**EXERCISE GOAL:** Among the entries below, only the lines starting at the one with "F0 · repo, auth, Core, queue, MCP, signals" and ending at the one with "F1 · signals, scoring, connectors, manual", both included, are to be printed exactly.

**THE DATA:**
※

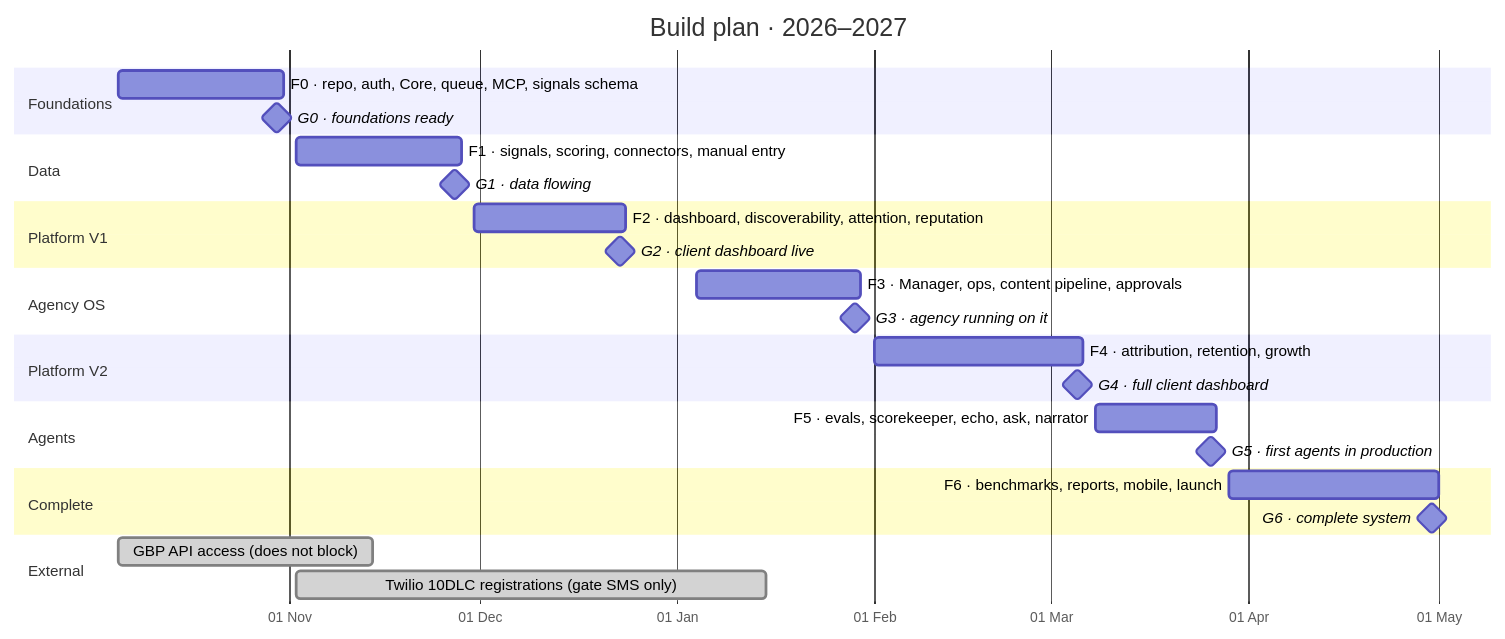
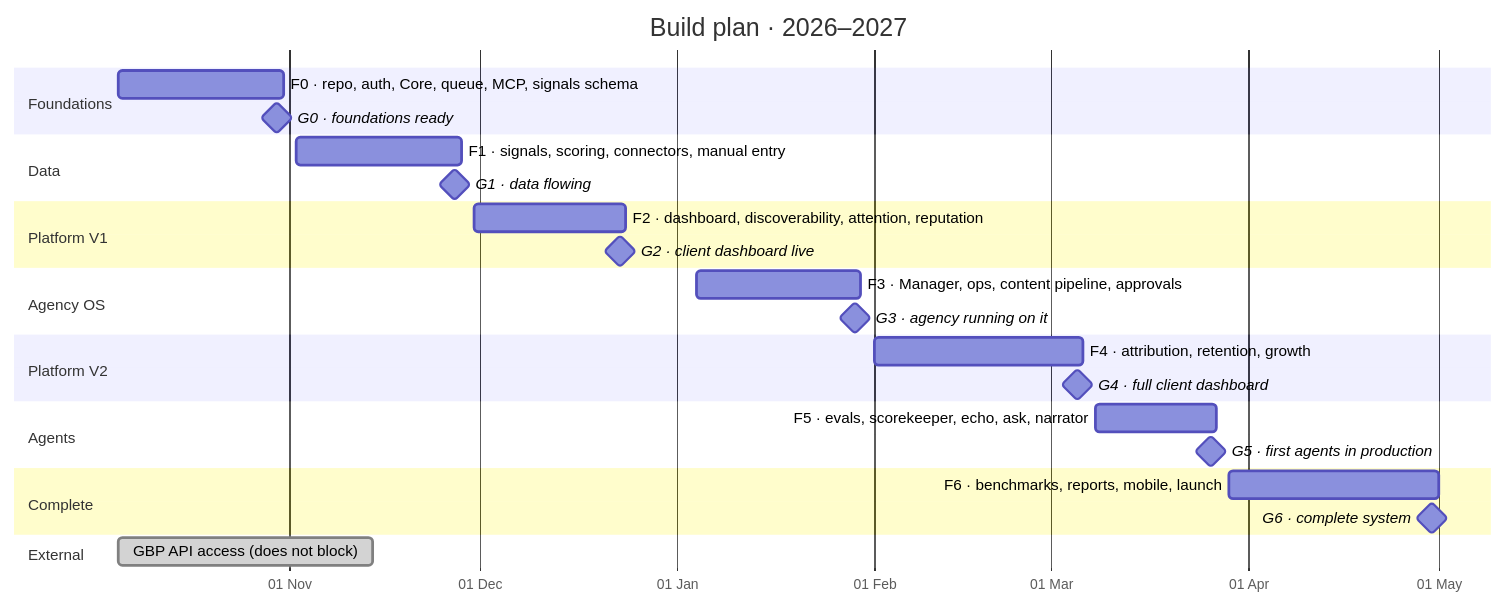
The diagram in docs/plan/index.md (atriumad/atrium.agent.docs), drawn with Mermaid before and after one commit. The commit also changed other lines of this file and 105 other files, not shown here.

First line of the commit message:
docs: sync content from the platform repo (loyalty, ADR 0019-0022, agents, architecture), keep the design system

````diff
--- a/docs/plan/index.md
+++ b/docs/plan/index.md
@@ -11,30 +11,29 @@
 ```mermaid
 gantt
   title Build plan · 2026–2027
   dateFormat YYYY-MM-DD
   axisFormat %d %b
   section Foundations
   F0 · repo, auth, Core, queue, MCP, signals schema  :f0, 2026-10-05, 2026-10-31
   G0 · foundations ready                              :milestone, g0, 2026-10-30, 0d
   section Data
   F1 · signals, scoring, connectors, manual entry     :f1, 2026-11-02, 2026-11-28
   G1 · data flowing                                   :milestone, g1, 2026-11-27, 0d
   section Platform V1
   F2 · dashboard, discoverability, attention, reputation :f2, 2026-11-30, 2026-12-24
   G2 · client dashboard live                          :milestone, g2, 2026-12-23, 0d
   section Agency OS
   F3 · Manager, ops, content pipeline, approvals      :f3, 2027-01-04, 2027-01-30
   G3 · agency running on it                           :milestone, g3, 2027-01-29, 0d
   section Platform V2
   F4 · attribution, retention, growth                 :f4, 2027-02-01, 2027-03-06
   G4 · full client dashboard                          :milestone, g4, 2027-03-05, 0d
   section Agents
   F5 · evals, scorekeeper, echo, ask, narrator        :f5, 2027-03-08, 2027-03-27
   G5 · first agents in production                     :milestone, g5, 2027-03-26, 0d
   section Complete
   F6 · benchmarks, reports, mobile, launch            :f6, 2027-03-29, 2027-05-01
   G6 · complete system                                :milestone, g6, 2027-04-30, 0d
   section External
   GBP API access (does not block)                     :done, ext, 2026-10-05, 2026-11-14
-  Twilio 10DLC registrations (gate SMS only)          :done, ext2, 2026-11-02, 2027-01-15
 ```
````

※

**SOLUTION TO THE EXERCISE:**
   F0 · repo, auth, Core, queue, MCP, signals schema  :f0, 2026-10-05, 2026-10-31
   G0 · foundations ready                              :milestone, g0, 2026-10-30, 0d
   section Data
   F1 · signals, scoring, connectors, manual entry     :f1, 2026-11-02, 2026-11-28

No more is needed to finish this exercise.